Directly above the saint appear a conjoined coat-of-arms (Fig. 2), with emblems of the Franciscan Order at the left and the Spanish Kingdom at the right, consisting of the symbols of Castile (a castle) and León (a lion) with three fleur-de-lis at center, representing the House of Bourbon. The entire escutcheon is surmounted by a crown and encircled by a Franciscan cord at left and the Chain of the Order of the Toisón de oro at right, from which hangs the Golden Fleece insignia. Such a heraldic device with paired Franciscan and Spanish arms follows a standard format employed by Spanish confraternities ("hermandades"), and it seems likely that the present painting was commissioned for one of the Black confraternities that proliferated in Iberia and the New World from the 17th century on.

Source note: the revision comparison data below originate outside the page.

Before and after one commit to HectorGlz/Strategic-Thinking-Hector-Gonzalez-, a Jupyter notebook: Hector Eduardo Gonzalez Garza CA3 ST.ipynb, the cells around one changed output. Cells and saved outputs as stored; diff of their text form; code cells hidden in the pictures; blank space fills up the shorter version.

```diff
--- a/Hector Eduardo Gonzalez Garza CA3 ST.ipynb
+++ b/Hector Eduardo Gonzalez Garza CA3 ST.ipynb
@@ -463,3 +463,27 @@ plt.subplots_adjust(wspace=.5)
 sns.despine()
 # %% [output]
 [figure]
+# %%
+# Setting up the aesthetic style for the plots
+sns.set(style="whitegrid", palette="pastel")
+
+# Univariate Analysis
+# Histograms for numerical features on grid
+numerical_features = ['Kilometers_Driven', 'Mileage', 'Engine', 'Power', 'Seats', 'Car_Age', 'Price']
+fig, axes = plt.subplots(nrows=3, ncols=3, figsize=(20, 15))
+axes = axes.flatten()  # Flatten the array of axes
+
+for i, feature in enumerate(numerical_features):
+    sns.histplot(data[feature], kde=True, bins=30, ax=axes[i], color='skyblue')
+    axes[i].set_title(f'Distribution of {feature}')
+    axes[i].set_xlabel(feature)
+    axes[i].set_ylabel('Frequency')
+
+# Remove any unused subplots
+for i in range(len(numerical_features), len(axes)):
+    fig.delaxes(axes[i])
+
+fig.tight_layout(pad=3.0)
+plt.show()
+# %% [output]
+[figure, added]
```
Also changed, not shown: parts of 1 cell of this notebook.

The design for the figure of Benedict is directly derived from a 1743 engraving by Julián Rodríguez which appeared in Antonio Vicente de Madrid's Life of the saint titled El negro más prodigioso (Fig. 3). The inscription on the base of our painting is a slightly revised version of that which appear below the figure of Benedict in the engraving. As suggested in the inscription, the image of the saint likely recorded a sculpture at one time venerated in the Franciscan Monastery of San Gil in Madrid, which was destroyed during the French invasion of Spain in the Napoleonic era. The iconographic type was similar to that of a 17th-century polychrome sculpture of Benedict in the Church of Nossa Senhora de Esperança in Vila Viçosa, Portugal (Fig. 4).

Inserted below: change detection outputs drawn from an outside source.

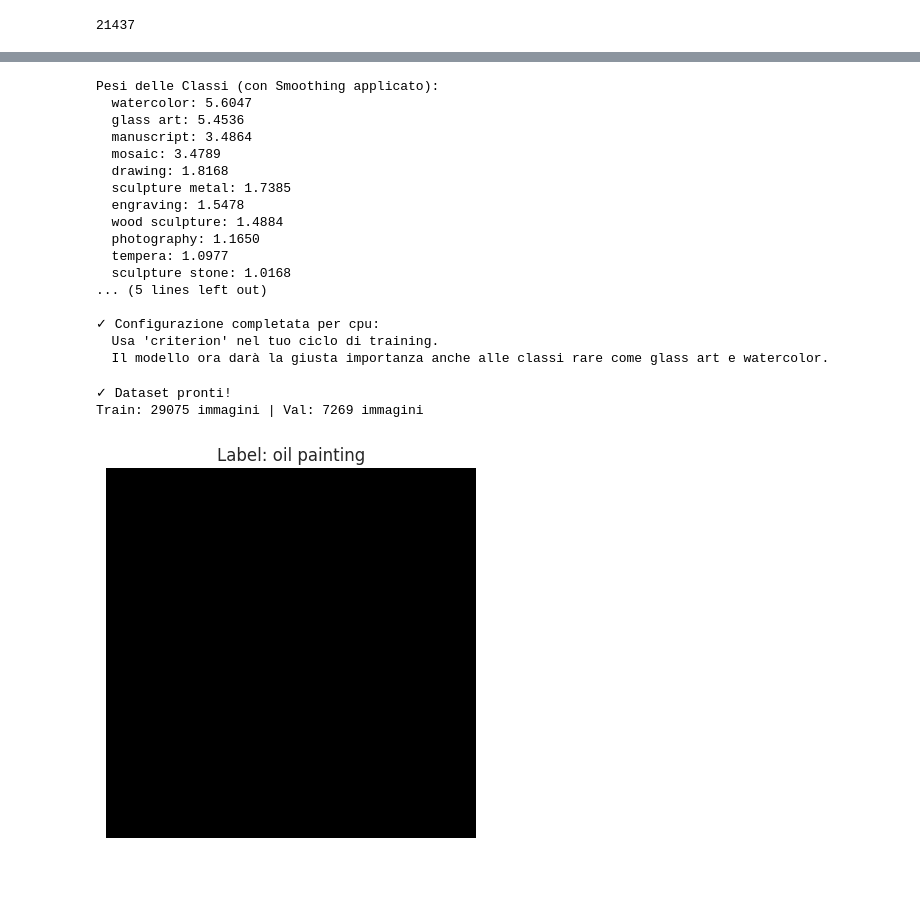
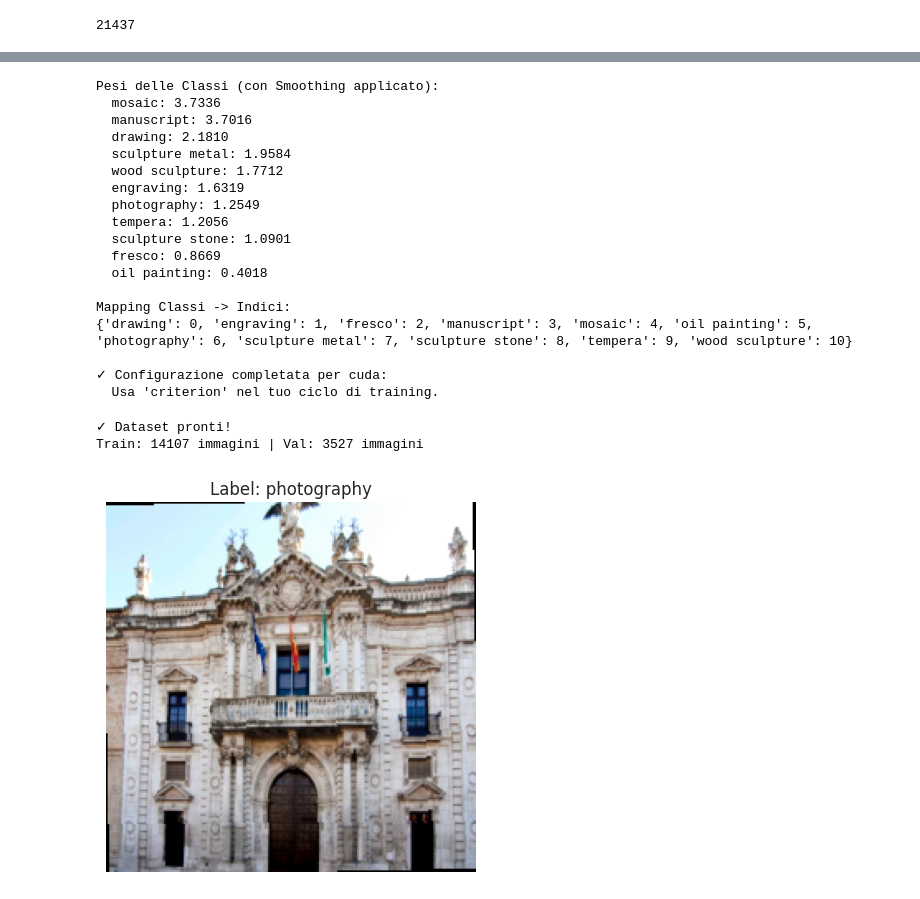
Before and after one commit to alispada/computervision-ML4H, a Jupyter notebook: technique_recognition.ipynb, the cells around one changed output, grey strips where cells are left out. Cells and saved outputs as stored; diff of their text form; code cells hidden in the pictures.

```diff
--- a/technique_recognition.ipynb
+++ b/technique_recognition.ipynb
@@ -115,7 +109,10 @@ unique classes: ['oil on copper', 'oil on canvas', 'copperplate', 'wood', 'maiol
 # %%
 # Filter techniques with count >= 50
-technique_counts = df['TECHNIQUE_CLEAN'].value_counts()
-techniques_filtered = technique_counts[technique_counts >= 50].index.tolist()
+fraction = 0.5
+df_sampled = df.sample(frac=fraction, random_state=42).reset_index(drop=True)
+
+technique_counts_sampled = df_sampled['TECHNIQUE_CLEAN'].value_counts()
+techniques_filtered = technique_counts_sampled[technique_counts_sampled >= 50].index.tolist()
 
 # Remove '-' if it exists
 techniques_filtered = [t for t in techniques_filtered if t != '-']
@@ -124,12 +121,20 @@ print(f"Techniques with count >= 50: {techniques_filtered}")
 print(f"Number of techniques: {len(techniques_filtered)}")
 
 # Filter dataframe to keep only these techniques
-df_filtered = df[df['TECHNIQUE_CLEAN'].isin(techniques_filtered)].copy()
+df_filtered = df_sampled[df_sampled['TECHNIQUE_CLEAN'].isin(techniques_filtered)].copy()
+
+# 1. Rimuovi eventuali righe dove il nome del file è mancante (NaN)
+df_filtered = df_filtered.dropna(subset=['FILE'])
+
+# 2. Forza tutti i nomi dei file a essere stringhe (previene il TypeError)
+df_filtered['FILE'] = df_filtered['FILE'].astype(str)
+
+# 3. Rimuovi righe dove il nome file potrebbe essere una stringa vuota o "nan"
+df_filtered = df_filtered[df_filtered['FILE'].str.strip() != ""]
+df_filtered = df_filtered[df_filtered['FILE'].str.lower() != "nan"]
 
 
-df_filtered = df_filtered.reset_index(drop=True)
-
 print(f"\nOriginal dataset size: {len(df)}")
-print(f"Filtered dataset size (100%): {len(df_filtered)}")
+print(f"Filtered dataset size: {len(df_filtered)}")
 print(f"\nFiltered technique counts:\n{df_filtered['TECHNIQUE_CLEAN'].value_counts()}")
 # %% [output]
@@ -254,29 +257,29 @@ criterion = nn.CrossEntropyLoss(weight=class_weights_tensor)
 
 print(f"\n✓ Configurazione completata per {device}:")
 print(f"  Usa 'criterion' nel tuo ciclo di training.")
-print(f"  Il modello ora darà la giusta importanza anche alle classi rare come {techniques_grouped[3]} e {techniques_grouped[11]}.")
 # %% [output]
 Pesi delle Classi (con Smoothing applicato):
-  watercolor: 5.6047
-  glass art: 5.4536
-  manuscript: 3.4864
-  mosaic: 3.4789
-  drawing: 1.8168
-  sculpture metal: 1.7385
-  engraving: 1.5478
-  wood sculpture: 1.4884
-  photography: 1.1650
-  tempera: 1.0977
-  sculpture stone: 1.0168
-... (5 lines left out)
+  mosaic: 3.7336
+  manuscript: 3.7016
+  drawing: 2.1810
+  sculpture metal: 1.9584
+  wood sculpture: 1.7712
+  engraving: 1.6319
+  photography: 1.2549
+  tempera: 1.2056
+  sculpture stone: 1.0901
+  fresco: 0.8669
+  oil painting: 0.4018
 
-✓ Configurazione completata per cpu:
+Mapping Classi -> Indici:
+{'drawing': 0, 'engraving': 1, 'fresco': 2, 'manuscript': 3, 'mosaic': 4, 'oil painting': 5, 'photography': 6, 'sculpture metal': 7, 'sculpture stone': 8, 'tempera': 9, 'wood sculpture': 10}
+
+✓ Configurazione completata per cuda:
   Usa 'criterion' nel tuo ciclo di training.
-  Il modello ora darà la giusta importanza anche alle classi rare come glass art e watercolor.
 # %%
 # === Custom Dataset Class ===
 class CustomImageDataset(Dataset):
-    def __init__(self, dataframe, class_to_idx, img_dir='dataset/toy_dataset', transform=None):
+    def __init__(self, dataframe, class_to_idx, img_dir='data/dataset/toy_dataset', transform=None):
         self.dataframe = dataframe.reset_index(drop=True)
         self.class_to_idx = class_to_idx
         self.img_dir = img_dir
@@ -304,11 +307,13 @@ class CustomImageDataset(Dataset):
         return image, label
 
 # === Trasformazioni ===
-transform_train = transforms.Compose([
+transform_train =transforms.Compose([
     transforms.Resize((256, 256)),
     transforms.RandomCrop(224),
     transforms.RandomHorizontalFlip(),
     transforms.RandomRotation(15),
+    # Aggiungiamo variazione di colore per simulare diverse esposizioni
+    transforms.ColorJitter(brightness=0.2, contrast=0.2, saturation=0.2),
     transforms.ToTensor(),
     transforms.Normalize(mean=[0.485, 0.456, 0.406], std=[0.229, 0.224, 0.225])
 ])
@@ -319,7 +324,6 @@ transform_val = transforms.Compose([
     transforms.ToTensor(),
     transforms.Normalize(mean=[0.485, 0.456, 0.406], std=[0.229, 0.224, 0.225])
 ])
-
 # === Split Dataset ===
 train_size = int(0.8 * len(df_filtered))
 val_size = len(df_filtered) - train_size
@@ -332,14 +336,14 @@ train_df_split = train_df_split.reset_index(drop=True)
 train_dataset = CustomImageDataset(
     dataframe=train_df_split,
     class_to_idx=class_to_idx,
-    img_dir='dataset/toy_dataset',
+    img_dir='data/dataset/toy_dataset',
     transform=transform_train
 )
 
 val_dataset = CustomImageDataset(
     dataframe=val_df_split,
     class_to_idx=class_to_idx,
-    img_dir='dataset/toy_dataset',
+    img_dir='data/dataset/toy_dataset',
     transform=transform_val
 )
 
@@ -360,36 +364,36 @@ print(f"✓ Dataset pronti!")
 print(f"Train: {len(train_dataset)} immagini | Val: {len(val_dataset)} immagini")
 # %% [output]
 ✓ Dataset pronti!
-Train: 29075 immagini | Val: 7269 immagini
+Train: 14107 immagini | Val: 3527 immagini
 # %%
 # === Visualizza alcune immagini con le loro true label ===
 # Funzione semplificata per mostrare un'immagine
 import matplotlib.pyplot as plt
 import torch
 
 # Questo comando assicura che i grafici vengano mostrati sotto la cella
 %matplotlib inline
 
 def plot_example_image(dataset, index):
     image, label = dataset[index]
 
     # Denormalizza l'immagine (semplice come nell'esempio)
     image = image * torch.tensor([0.229, 0.224, 0.225]).unsqueeze(1).unsqueeze(2) + torch.tensor([0.485, 0.456, 0.406]).unsqueeze(1).unsqueeze(2)
 
     # Converti in numpy array per il plotting
     image = image.permute(1, 2, 0).numpy()  # Da CxHxW a HxWxC
     image = image.clip(0, 1)  # Assicura valori tra 0 e 1
 
     # Ottieni la stringa del label
     label_str = idx_to_class[label]  # Usa il mapping globale
 
     # Mostra l'immagine
     plt.imshow(image)
     plt.title(f"Label: {label_str}")
     plt.axis('off')
     plt.show()
 
 # Mostra alcune immagini di esempio
-plot_example_image(train_dataset, index=30)
+plot_example_image(train_dataset, index=2)
 # %% [output]
-[figure, old version]
+[figure, new version]
```
Also changed, not shown: parts of 12 cells of this notebook.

Six vignettes portraying miracles of Saint Benedict appear in framed roundels, three on either side of the central figure. While it might be conjectured that these compositions depend on print sources, no earlier prototypes have been found. Three of these scenes feature the saint before a blue-and-pink mystical sky; the others in schematic interiors almost theatrical in nature.

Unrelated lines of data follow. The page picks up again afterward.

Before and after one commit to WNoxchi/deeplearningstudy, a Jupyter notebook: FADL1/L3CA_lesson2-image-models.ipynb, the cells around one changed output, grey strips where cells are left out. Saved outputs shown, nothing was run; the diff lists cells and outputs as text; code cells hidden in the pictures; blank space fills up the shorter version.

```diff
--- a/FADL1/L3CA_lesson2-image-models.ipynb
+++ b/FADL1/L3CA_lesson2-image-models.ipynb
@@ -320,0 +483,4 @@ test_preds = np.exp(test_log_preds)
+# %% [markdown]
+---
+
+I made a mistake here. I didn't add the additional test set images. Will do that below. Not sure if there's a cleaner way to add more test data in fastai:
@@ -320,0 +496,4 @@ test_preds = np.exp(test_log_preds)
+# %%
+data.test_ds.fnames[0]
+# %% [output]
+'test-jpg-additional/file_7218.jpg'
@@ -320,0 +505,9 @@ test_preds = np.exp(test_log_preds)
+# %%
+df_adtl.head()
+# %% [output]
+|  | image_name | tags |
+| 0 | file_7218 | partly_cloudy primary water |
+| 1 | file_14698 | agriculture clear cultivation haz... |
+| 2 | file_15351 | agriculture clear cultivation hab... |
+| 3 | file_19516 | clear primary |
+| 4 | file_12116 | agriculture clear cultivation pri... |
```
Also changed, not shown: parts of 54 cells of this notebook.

The vignette at the upper left depicts an incident on Christmas Day when Don Diego de Ahedo, the Archbishop of Palermo, visited the Monastery of Santa Maria di Gesù (Fig. 5). He had brought food for the congregation that Benedict, well known for his culinary talents, might prepare. But when Mass was over and dinner was to begin, Benedict was nowhere to be found until discovered frozen deep in prayer, the food untouched. When questioned, he stated that the Lord would provide, whence two angels appeared who proceeded to cook and serve the food themselves. They are seen here happily preparing dinner in the kitchen, with four pots heating away over open flames. Benedict stands to the side, his hands before him, either in astonishment or to enjoy the stove's warmth on this winter day. The kitchen setting includes a chimney hood above and a brick floor gently curved to tally with the circular field of the composition.

The episode below shows Benedict kneeling before an altar dedicated to the Virgin Mary (Fig. 6). He is praying for the life of Lorenzo Galletti, Conte di Gagliardi, who had fallen gravely ill and was close to death. Next to Benedict a sepulcher miraculously opens up to reveal the Virgin, who utters the words "Ecco Lorenzo Galletti morto, e risuscitato" [dead and revived] whereupon Galletti, miles distant in Palermo, was completely cured.

The third scene seems to be that described by Sister Francesca Locitraro, who witnessed Benedict levitating before the Altar of the Virgin Mary, an event she swore to in the examination for Benedict's canonization (Fig. 7). In the top right vignette the Viceroy had remonstrated Benedict for taking scraps of food that he swept up from the monastery's floor to give to the poor (Fig. 8). When criticized the scraps turn to roses and fall from his habit.

The fifth scene shows one of Benedict's miracles of materialization of food (Fig. 9). Two glazed ceramic bowls of water had been left out in the evening and in the morning they were teeming with live fish. The last miracle illustrates an occasion when a cat stole a piece of meat intended for the brethren and refused to relinquish it (Fig. 10). Benedict patiently spoke to the cat, whereupon it dropped the meat at the saint's feet. Here a second cat, a pescatarian, appears as well.